The Israeli occupation of Palestine has become so routine—a checkpoint here, a denial of access to farmland there, and a razing of homes and lives everywhere—that we forget its extraordinariness. But, as the author details below, for those who live the brutality of occupation it’s a jarring existence full of perils and unknowns. It’s also a state of chronic fear in which you ask yourself, “will this be the day I’m detained indefinitely without access to a lawyer, I’m brutally attacked by settlers for being on my land, or I lose a family member to illness because they didn’t get permission to leave Gaza or the West Bank?”

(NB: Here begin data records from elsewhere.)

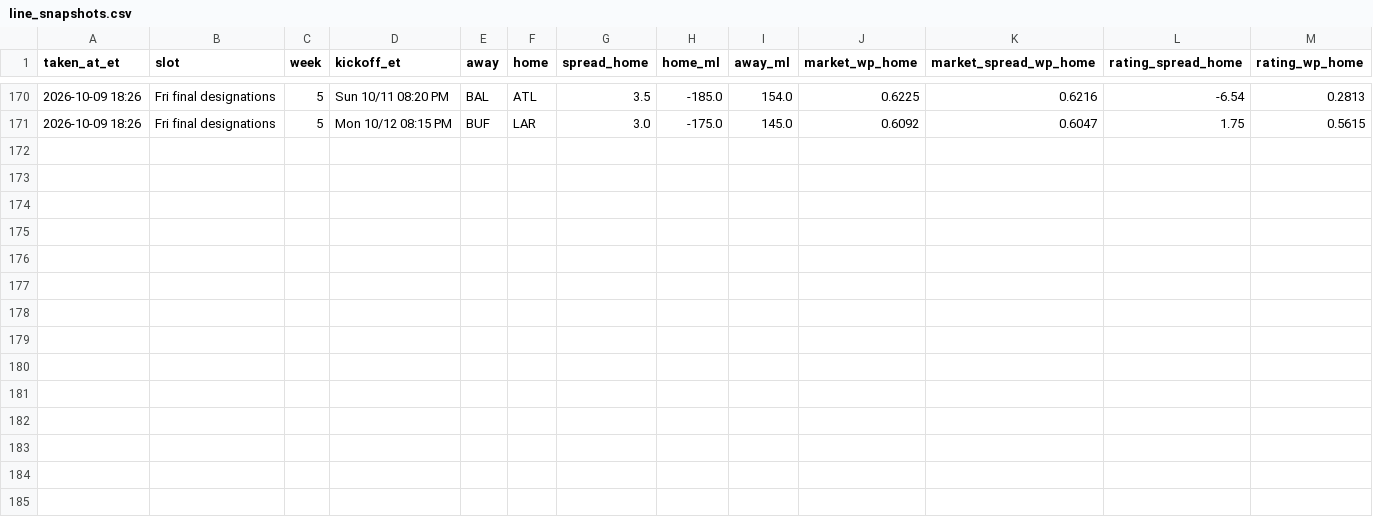
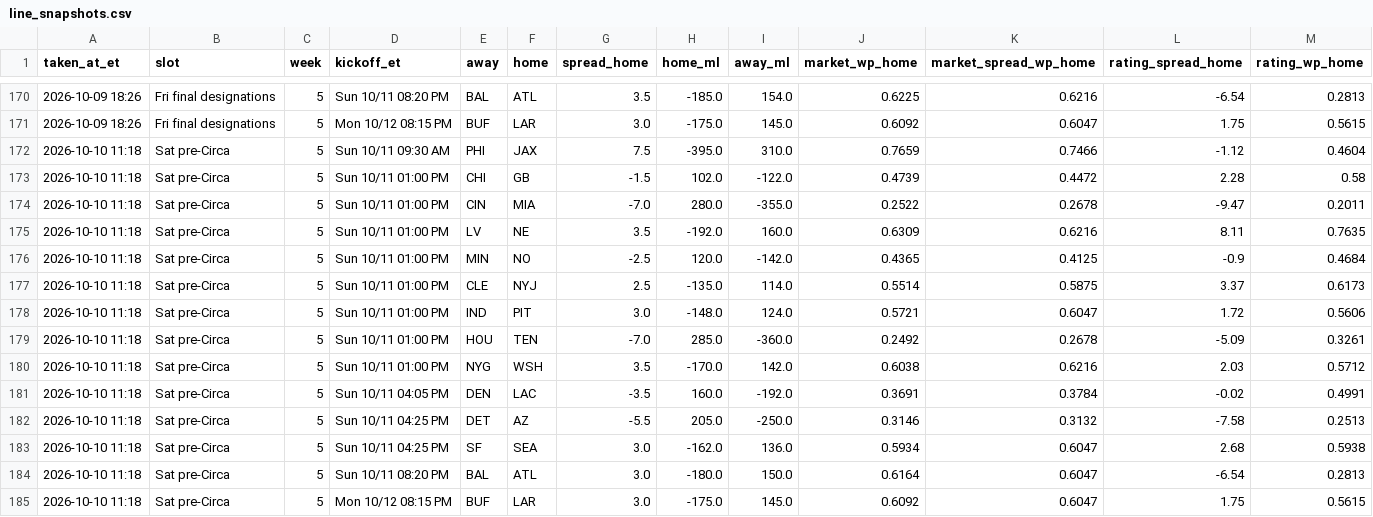
Before and after one commit to dprouty042/survivor, a CSV file: data/line_snapshots.csv, drawn as a sheet; only a part is shown, gaps mark what is left out.

Commit message:
Data update Sat Oct 10 11:19 AM ET

```diff
--- a/data/line_snapshots.csv
+++ b/data/line_snapshots.csv
@@ -171 +171,15 @@ taken_at_et,slot,week,kickoff_et,away,home,spread_home,home_ml,away_ml,market_wp
 2026-10-09 18:26,Fri final designations,5,Mon 10/12 08:15 PM,BUF,LAR,3.0,-175.0,145.0,0.6092,0.6047,1.75,0.5615
+2026-10-10 11:18,Sat pre-Circa,5,Sun 10/11 09:30 AM,PHI,JAX,7.5,-395.0,310.0,0.7659,0.7466,-1.12,0.4604
+2026-10-10 11:18,Sat pre-Circa,5,Sun 10/11 01:00 PM,CHI,GB,-1.5,102.0,-122.0,0.4739,0.4472,2.28,0.58
+2026-10-10 11:18,Sat pre-Circa,5,Sun 10/11 01:00 PM,CIN,MIA,-7.0,280.0,-355.0,0.2522,0.2678,-9.47,0.2011
+2026-10-10 11:18,Sat pre-Circa,5,Sun 10/11 01:00 PM,LV,NE,3.5,-192.0,160.0,0.6309,0.6216,8.11,0.7635
+2026-10-10 11:18,Sat pre-Circa,5,Sun 10/11 01:00 PM,MIN,NO,-2.5,120.0,-142.0,0.4365,0.4125,-0.9,0.4684
+2026-10-10 11:18,Sat pre-Circa,5,Sun 10/11 01:00 PM,CLE,NYJ,2.5,-135.0,114.0,0.5514,0.5875,3.37,0.6173
+2026-10-10 11:18,Sat pre-Circa,5,Sun 10/11 01:00 PM,IND,PIT,3.0,-148.0,124.0,0.5721,0.6047,1.72,0.5606
+2026-10-10 11:18,Sat pre-Circa,5,Sun 10/11 01:00 PM,HOU,TEN,-7.0,285.0,-360.0,0.2492,0.2678,-5.09,0.3261
+2026-10-10 11:18,Sat pre-Circa,5,Sun 10/11 01:00 PM,NYG,WSH,3.5,-170.0,142.0,0.6038,0.6216,2.03,0.5712
+2026-10-10 11:18,Sat pre-Circa,5,Sun 10/11 04:05 PM,DEN,LAC,-3.5,160.0,-192.0,0.3691,0.3784,-0.02,0.4991
+2026-10-10 11:18,Sat pre-Circa,5,Sun 10/11 04:25 PM,DET,AZ,-5.5,205.0,-250.0,0.3146,0.3132,-7.58,0.2513
+2026-10-10 11:18,Sat pre-Circa,5,Sun 10/11 04:25 PM,SF,SEA,3.0,-162.0,136.0,0.5934,0.6047,2.68,0.5938
+2026-10-10 11:18,Sat pre-Circa,5,Sun 10/11 08:20 PM,BAL,ATL,3.0,-180.0,150.0,0.6164,0.6047,-6.54,0.2813
+2026-10-10 11:18,Sat pre-Circa,5,Mon 10/12 08:15 PM,BUF,LAR,3.0,-175.0,145.0,0.6092,0.6047,1.75,0.5615
```
Also changed, not shown: data/power_rankings.csv, data/power_rankings_history.csv, 8 other files.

For those of us who stand in solidarity with Palestinian folk we must strive against treating the Occupation as anything but extraordinarily out of step with the 21st century. The Israeli occupation, like colonialism itself, should have been left in the annals of 20th century history.